It is like planting a vine that keeps growing on its own. But it grows all over the place, so some of us have to add the framework for it to grow in the right direction. I would say that I’m a fairly experienced programmer, so I contribute with lots of knowledge at least. I think I also contribute and plan to contribute more to the long-term vision of what the software should and can be. We are currently in a split of two types of environments: SCA vs. FI and expert vs. non-expert. While it is a purposeful decision, we aim to go back to having one tool for all to make it more convenient from a user perspective.
What are some of the industry developments happening in the device security industry now?
There is a very big shift away from SCA to FI. The whole industry focuses more and more on the Fault Injection because we see that there are not many really new attacks being published for SCA. While SCA is still valid for all markets and can still gets the result, it is not the core of businesses anymore as it was 10 years ago. Therefore, the focus of the industry on FI is very reasonable as it keeps getting results, whereas countermeasures against SCA have gotten so effective that it’s often no longer feasible to perform successful attacks.
However, this focus is not a very new thing. It has been marketed by companies like Riscure for the last few years, inviting the industry to focus more on FI than SCA. The message appears to not necessarily get everywhere yet. But we do see that as the focus of the industry right now and in the future.
What is it like to work at Riscure?
Some things about Riscure have changed over the years. But the core remained the same. Riscure is a community of great and smart people. You can sometimes hear internationals describe the Netherlands as a not too open or welcoming country. While I can imagine that is true about some Dutchies, it is definitely not the experience I observe anyone has at Riscure. Everyone who joins blends right in. The colleagues are ready to help and share knowledge from work-related topics to personal lives and experiences.

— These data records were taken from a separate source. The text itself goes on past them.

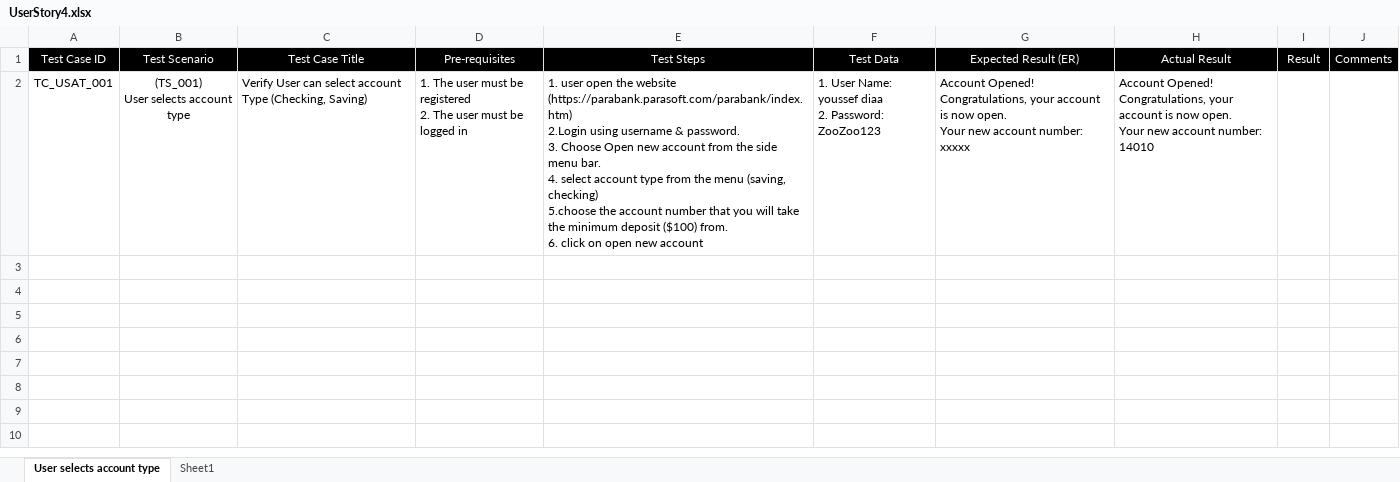
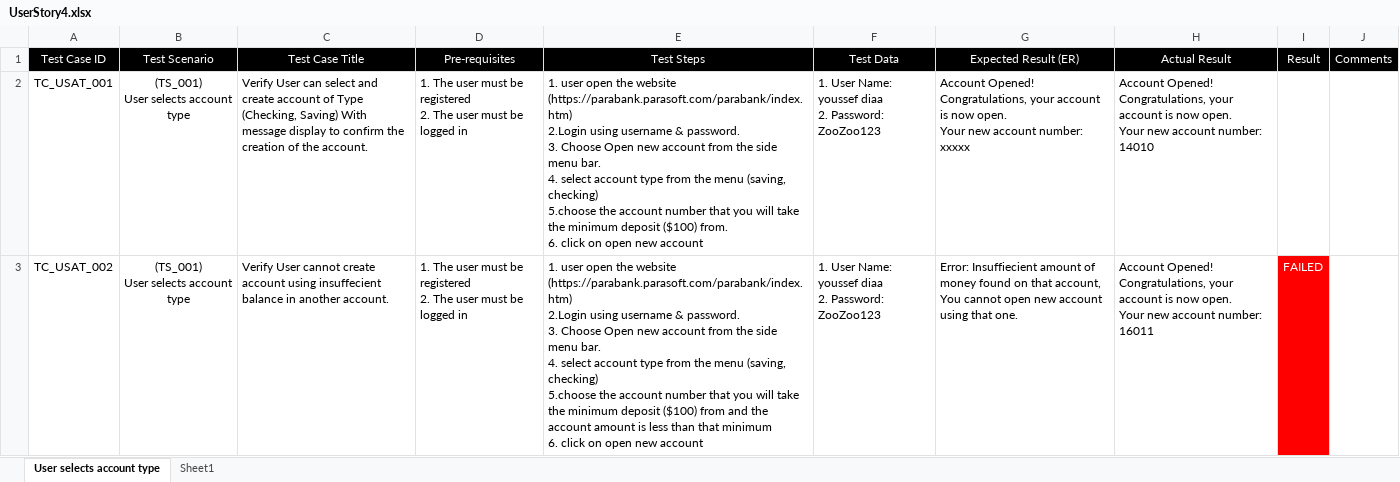
Before and after one commit to youssefdiaa12/web-application-testing, an Excel workbook: TestCases/UserStory4.xlsx, sheet User selects account type, drawn as a sheet; only a part is shown; values as stored, in another font and other column widths than the file's, no borders; conditional formats not drawn; ↵ is a line break in a cell; the diff covers the shown part only; the diff names each change by its address in the sheet, - before the commit and + after, or states it on an @@ line.

Commit message:
creating test cases related to User Story 4

```diff
--- a/TestCases/UserStory4.xlsx (sheet User selects account type)
+++ b/TestCases/UserStory4.xlsx (sheet User selects account type)
-C2 (Test Case Title): …can select account Type (Checking, Saving)
+C2 (Test Case Title): …can select and create account of Type (Checking, Saving) With message display to confirm the creation of the account.
+row 3: TC_USAT_002 | (TS_001) ↵ User selects account type | Verify User cannot create account using insuffecient balance in another account. | 1. The user must be registered ↵ 2. The user must be logged in | 1. user open the website (https://parabank.parasoft.com/parabank/index.htm) ↵ 2.Login using username & password. ↵ 3. Choose Open new account from the side menu bar. ↵ 4. select account type from the menu (saving, checking) ↵ 5.choose the account number that you will take the minimum deposit ($100) from and the account amount is less than that minimum ↵ 6. click on open new account | 1. User Name: youssef diaa ↵ 2. Password: ZooZoo123 | Error: Insuffiecient amount of money found on that account, You cannot open new account using that one. | Account Opened! ↵ Congratulations, your account is now open. ↵ Your new account number: 16011 | FAILED
```
Also changed, not shown: 4 added rows elsewhere in this sheet, 5 other files.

Riscure is always fun and supportive of each other. That is why we are a true community, where each of us can find a place.